PROBLEM TO SOLVE: Please return the data word for word and leave out any picture it contains.

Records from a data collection
+--
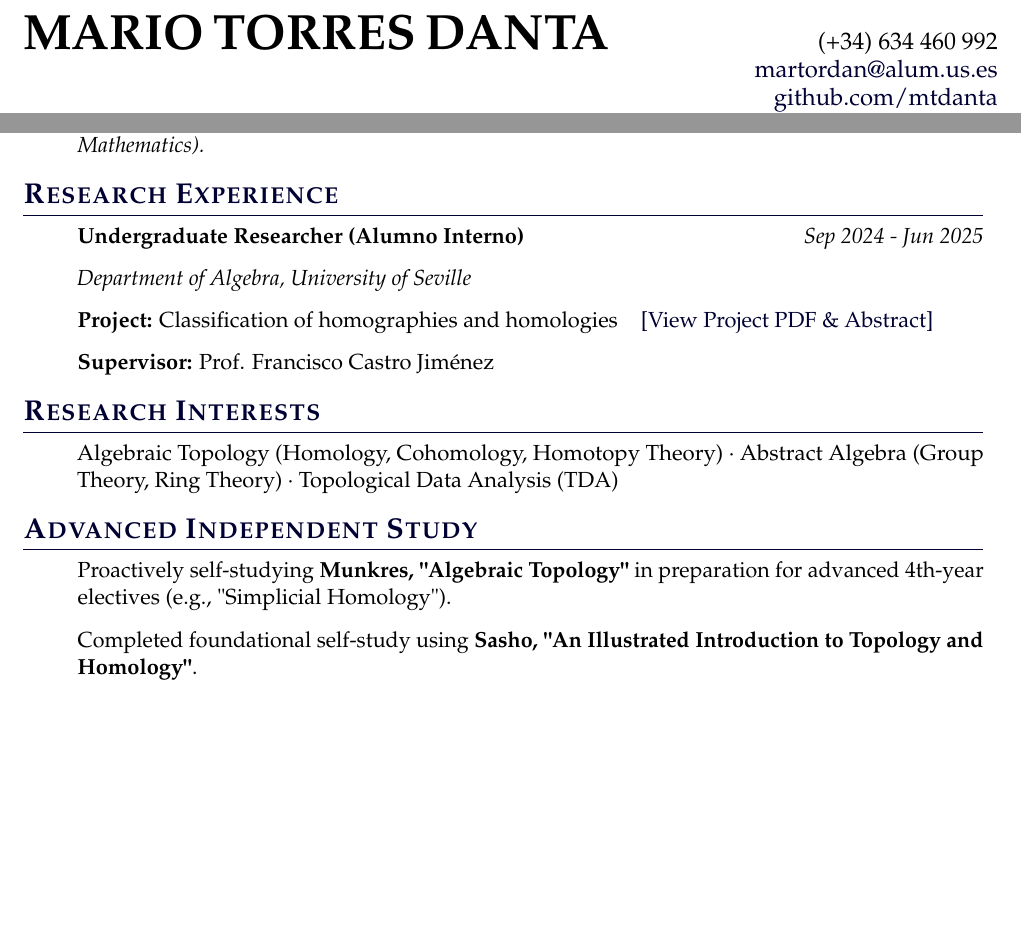
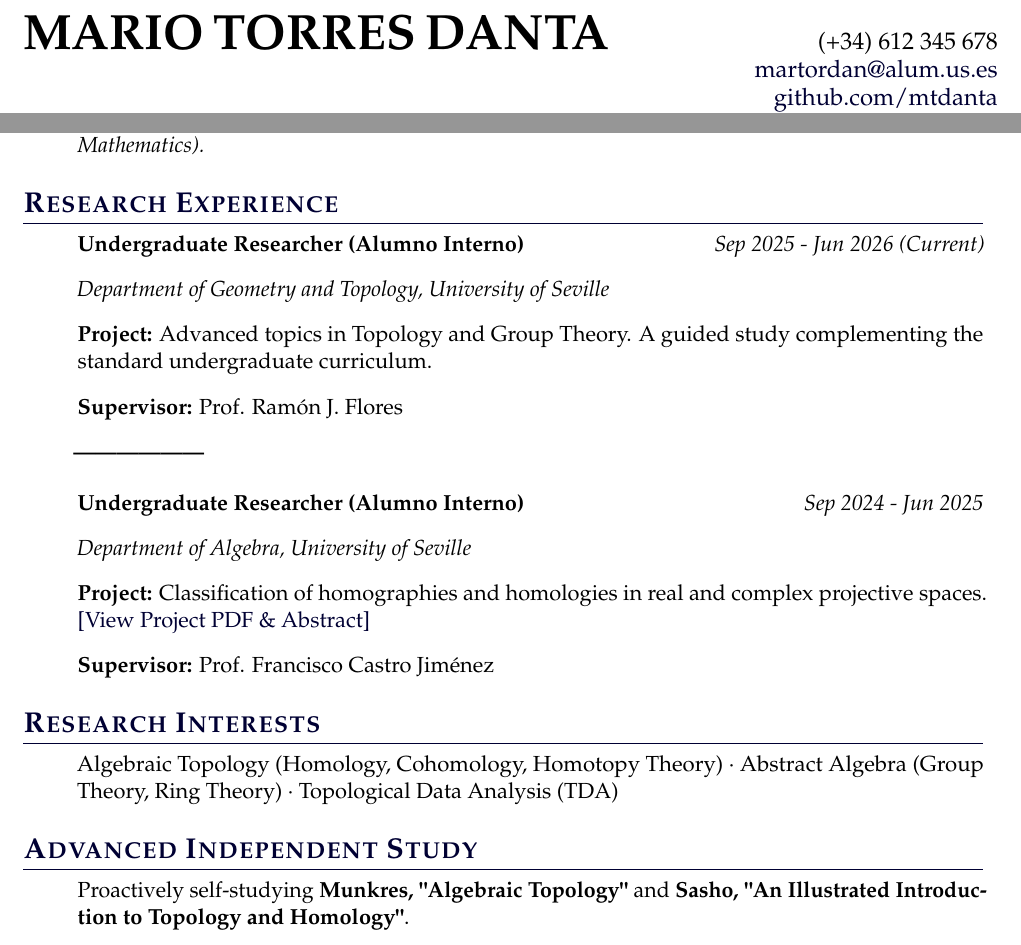
Before and after one commit to mtdanta/Academic-Work, a LaTeX CV (CV/Mario_Torres_Danta_cv.tex): two parts of the page before the commit and two parts of page 1 of 2 after it, joined at a grey line, cut so that both start at the same text, the shorter picture padded with empty space. Compiled offline with pdfLaTeX.

Commit message:
Mario_Torres_Danta_cv.tex
Updated the LaTeX CV for Mario Torres Danta with new formatting, contact information, and research experience details.

```diff
--- a/CV/Mario_Torres_Danta_cv.tex
+++ b/CV/Mario_Torres_Danta_cv.tex
@@ -36,30 +36,30 @@
 {}[\color{darkblue}\titlerule]
 \titlespacing*{\section}{0pt}{10pt}{6pt}
 
-% --- Quitar Números de Página ---
+% --- Page Style ---
 \pagestyle{empty}
 
-% --- Comando para listas sin viñetas ---
+% --- Custom List Command ---
 \newcommand{\entry}[2]{\item[] \textbf{#1} \hfill \textit{#2}}
 
 %%%%%%%%%%%%%%%%%%%%%%%%%%%%%%%%%%%%%%%%%%%%%%%%%%%%%%%
-% --- INICIO DEL DOCUMENTO ---
+% --- DOCUMENT START ---
 %%%%%%%%%%%%%%%%%%%%%%%%%%%%%%%%%%%%%%%%%%%%%%%%%%%%%%%
 \begin{document}
 
-	% --- ENCABEZADO: NOMBRE Y CONTACTO ---
-	\noindent % Para alinear a la izquierda
+	% --- HEADER ---
+	\noindent % Align left
 	{\Huge \bfseries MARIO TORRES DANTA}
-	\hfill % Empuja el siguiente bloque a la derecha
-	\parbox[t]{.4\textwidth}{\raggedleft \large % Un bloque alineado a la derecha
-		(+34) 634 460 992 \\ % Teléfono
+	\hfill % Push to right
+	\parbox[t]{.4\textwidth}{\raggedleft \large
+		(+34) 612 345 678 \\ % Phone (Update or remove)
 		\href{mailto:martordan@alum.us.es}{martordan@alum.us.es} \\
 		\href{https://github.com/mtdanta}{github.com/mtdanta} \\
 		Seville, Spain
 	}
-	\vspace{6mm} % Un espacio vertical antes de la primera sección
+	\vspace{6mm} % Vertical space
 
-	% --- EDUCACIÓN ---
+	% --- EDUCATION ---
 	\section*{Education}
 	\begin{itemize}
 		\entry{B.Sc. in Mathematics}{2023 – 2027 (Expected)}
@@ -83,36 +83,43 @@
 		\item[] \textit{Additional "Sobresaliente" (A-Grade) in 5 courses (incl. Complex Analysis, Linear Algebra II, Discrete Mathematics).}
 	\end{itemize}
 
-	% --- EXPERIENCIA DE INVESTIGACIÓN ---
+	% --- RESEARCH EXPERIENCE ---
 	\section*{Research Experience}
+
+	% Current Project (2025-2026)
+	\begin{itemize}
+		\entry{Undergraduate Researcher (Alumno Interno)}{Sep 2025 - Jun 2026 (Current)}
+		\item[] \textit{Department of Geometry and Topology, University of Seville}
+		\item[] \textbf{Project:} Advanced topics in Topology and Group Theory. A guided study complementing the standard undergraduate curriculum.
+		\item[] \textbf{Supervisor:} Prof. Ramón J. Flores
+		\item[]	\textbf{------------------}
+	\end{itemize}
+
+	% Past Project (2024-2025)
 	\begin{itemize}
 		\entry{Undergraduate Researcher (Alumno Interno)}{Sep 2024 - Jun 2025}
 		\item[] \textit{Department of Algebra, University of Seville}
-
-		% ENLACE A REPOSITORIO "Academic-Work"
-		\item[] \textbf{Project:} Classification of homographies and homologies \;\; \href{https://github.com/mtdanta/Academic-Work/tree/main/Projective-Geometry-Classification}{\color{darkblue}[View Project PDF \& Abstract]}
-
+		\item[] \textbf{Project:} Classification of homographies and homologies in real and complex projective spaces. \href{https://github.com/mtdanta/Academic-Work/tree/main/Projective-Geometry-Classification}{\color{darkblue}[View Project PDF \& Abstract]}
 		\item[] \textbf{Supervisor:} Prof. Francisco Castro Jiménez
 	\end{itemize}
 
-	% --- INTERESES DE INVESTIGACIÓN ---
+	% --- RESEARCH INTERESTS ---
 	\section*{Research Interests}
 	\begin{itemize}
 		\item[] Algebraic Topology (Homology, Cohomology, Homotopy Theory) \textperiodcentered{} Abstract Algebra (Group Theory, Ring Theory) \textperiodcentered{} Topological Data Analysis (TDA)
 	\end{itemize}
 
-	% --- ESTUDIO AVANZADO INDEPENDIENTE ---
+	% --- ADVANCED INDEPENDENT STUDY ---
 	\section*{Advanced Independent Study}
 	\begin{itemize}
-		\item[] Proactively self-studying \textbf{Munkres, "Algebraic Topology"} in preparation for advanced 4th-year electives (e.g., "Simplicial Homology").
-		\item[] Completed foundational self-study using \textbf{Sasho, "An Illustrated Introduction to Topology and Homology"}.
+		\item[] Proactively self-studying \textbf{Munkres, "Algebraic Topology"} and \textbf{Sasho, "An Illustrated Introduction to Topology and Homology"}.
 	\end{itemize}
 
-	% --- HABILIDADES TÉCNICAS Y LINGÜÍSTICAS ---
+	% --- SKILLS ---
 	\section*{Skills}
 	\begin{itemize}
 		\item \textbf{Languages:} Spanish (Native), English (B2, C1 in preparation), French (B2)
 		\item \textbf{Programming:} \textbf{Python} (Proficient; Certified by \textit{Santander Open Academy}), \textbf{SageMath} (Academic use)
-		\item \textbf{Technical:} \textbf{\LaTeX{}} (Primary document preparation via TeXstudio), \textbf{GitHub} (Repository management)
+		\item \textbf{Technical:} \textbf{\LaTeX{}} (Primary document preparation), \textbf{GitHub} (Repository management)
 	\end{itemize}
 
```
Also changed, not shown: CV/Mario_Torres_Danta_cv.tex (38 more changed lines).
+--
FINAL ANSWER:
Before and after one commit to mtdanta/Academic-Work, a LaTeX CV (CV/Mario_Torres_Danta_cv.tex): two parts of the page before the commit and two parts of page 1 of 2 after it, joined at a grey line, cut so that both start at the same text, the shorter picture padded with empty space. Compiled offline with pdfLaTeX.

Commit message:
Mario_Torres_Danta_cv.tex
Updated the LaTeX CV for Mario Torres Danta with new formatting, contact information, and research experience details.

```diff
--- a/CV/Mario_Torres_Danta_cv.tex
+++ b/CV/Mario_Torres_Danta_cv.tex
@@ -36,30 +36,30 @@
 {}[\color{darkblue}\titlerule]
 \titlespacing*{\section}{0pt}{10pt}{6pt}
 
-% --- Quitar Números de Página ---
+% --- Page Style ---
 \pagestyle{empty}
 
-% --- Comando para listas sin viñetas ---
+% --- Custom List Command ---
 \newcommand{\entry}[2]{\item[] \textbf{#1} \hfill \textit{#2}}
 
 %%%%%%%%%%%%%%%%%%%%%%%%%%%%%%%%%%%%%%%%%%%%%%%%%%%%%%%
-% --- INICIO DEL DOCUMENTO ---
+% --- DOCUMENT START ---
 %%%%%%%%%%%%%%%%%%%%%%%%%%%%%%%%%%%%%%%%%%%%%%%%%%%%%%%
 \begin{document}
 
-	% --- ENCABEZADO: NOMBRE Y CONTACTO ---
-	\noindent % Para alinear a la izquierda
+	% --- HEADER ---
+	\noindent % Align left
 	{\Huge \bfseries MARIO TORRES DANTA}
-	\hfill % Empuja el siguiente bloque a la derecha
-	\parbox[t]{.4\textwidth}{\raggedleft \large % Un bloque alineado a la derecha
-		(+34) 634 460 992 \\ % Teléfono
+	\hfill % Push to right
+	\parbox[t]{.4\textwidth}{\raggedleft \large
+		(+34) 612 345 678 \\ % Phone (Update or remove)
 		\href{mailto:martordan@alum.us.es}{martordan@alum.us.es} \\
 		\href{https://github.com/mtdanta}{github.com/mtdanta} \\
 		Seville, Spain
 	}
-	\vspace{6mm} % Un espacio vertical antes de la primera sección
+	\vspace{6mm} % Vertical space
 
-	% --- EDUCACIÓN ---
+	% --- EDUCATION ---
 	\section*{Education}
 	\begin{itemize}
 		\entry{B.Sc. in Mathematics}{2023 – 2027 (Expected)}
@@ -83,36 +83,43 @@
 		\item[] \textit{Additional "Sobresaliente" (A-Grade) in 5 courses (incl. Complex Analysis, Linear Algebra II, Discrete Mathematics).}
 	\end{itemize}
 
-	% --- EXPERIENCIA DE INVESTIGACIÓN ---
+	% --- RESEARCH EXPERIENCE ---
 	\section*{Research Experience}
+
+	% Current Project (2025-2026)
+	\begin{itemize}
+		\entry{Undergraduate Researcher (Alumno Interno)}{Sep 2025 - Jun 2026 (Current)}
+		\item[] \textit{Department of Geometry and Topology, University of Seville}
+		\item[] \textbf{Project:} Advanced topics in Topology and Group Theory. A guided study complementing the standard undergraduate curriculum.
+		\item[] \textbf{Supervisor:} Prof. Ramón J. Flores
+		\item[]	\textbf{------------------}
+	\end{itemize}
+
+	% Past Project (2024-2025)
 	\begin{itemize}
 		\entry{Undergraduate Researcher (Alumno Interno)}{Sep 2024 - Jun 2025}
 		\item[] \textit{Department of Algebra, University of Seville}
-
-		% ENLACE A REPOSITORIO "Academic-Work"
-		\item[] \textbf{Project:} Classification of homographies and homologies \;\; \href{https://github.com/mtdanta/Academic-Work/tree/main/Projective-Geometry-Classification}{\color{darkblue}[View Project PDF \& Abstract]}
-
+		\item[] \textbf{Project:} Classification of homographies and homologies in real and complex projective spaces. \href{https://github.com/mtdanta/Academic-Work/tree/main/Projective-Geometry-Classification}{\color{darkblue}[View Project PDF \& Abstract]}
 		\item[] \textbf{Supervisor:} Prof. Francisco Castro Jiménez
 	\end{itemize}
 
-	% --- INTERESES DE INVESTIGACIÓN ---
+	% --- RESEARCH INTERESTS ---
 	\section*{Research Interests}
 	\begin{itemize}
 		\item[] Algebraic Topology (Homology, Cohomology, Homotopy Theory) \textperiodcentered{} Abstract Algebra (Group Theory, Ring Theory) \textperiodcentered{} Topological Data Analysis (TDA)
 	\end{itemize}
 
-	% --- ESTUDIO AVANZADO INDEPENDIENTE ---
+	% --- ADVANCED INDEPENDENT STUDY ---
 	\section*{Advanced Independent Study}
 	\begin{itemize}
-		\item[] Proactively self-studying \textbf{Munkres, "Algebraic Topology"} in preparation for advanced 4th-year electives (e.g., "Simplicial Homology").
-		\item[] Completed foundational self-study using \textbf{Sasho, "An Illustrated Introduction to Topology and Homology"}.
+		\item[] Proactively self-studying \textbf{Munkres, "Algebraic Topology"} and \textbf{Sasho, "An Illustrated Introduction to Topology and Homology"}.
 	\end{itemize}
 
-	% --- HABILIDADES TÉCNICAS Y LINGÜÍSTICAS ---
+	% --- SKILLS ---
 	\section*{Skills}
 	\begin{itemize}
 		\item \textbf{Languages:} Spanish (Native), English (B2, C1 in preparation), French (B2)
 		\item \textbf{Programming:} \textbf{Python} (Proficient; Certified by \textit{Santander Open Academy}), \textbf{SageMath} (Academic use)
-		\item \textbf{Technical:} \textbf{\LaTeX{}} (Primary document preparation via TeXstudio), \textbf{GitHub} (Repository management)
+		\item \textbf{Technical:} \textbf{\LaTeX{}} (Primary document preparation), \textbf{GitHub} (Repository management)
 	\end{itemize}
 
```
Also changed, not shown: CV/Mario_Torres_Danta_cv.tex (38 more changed lines).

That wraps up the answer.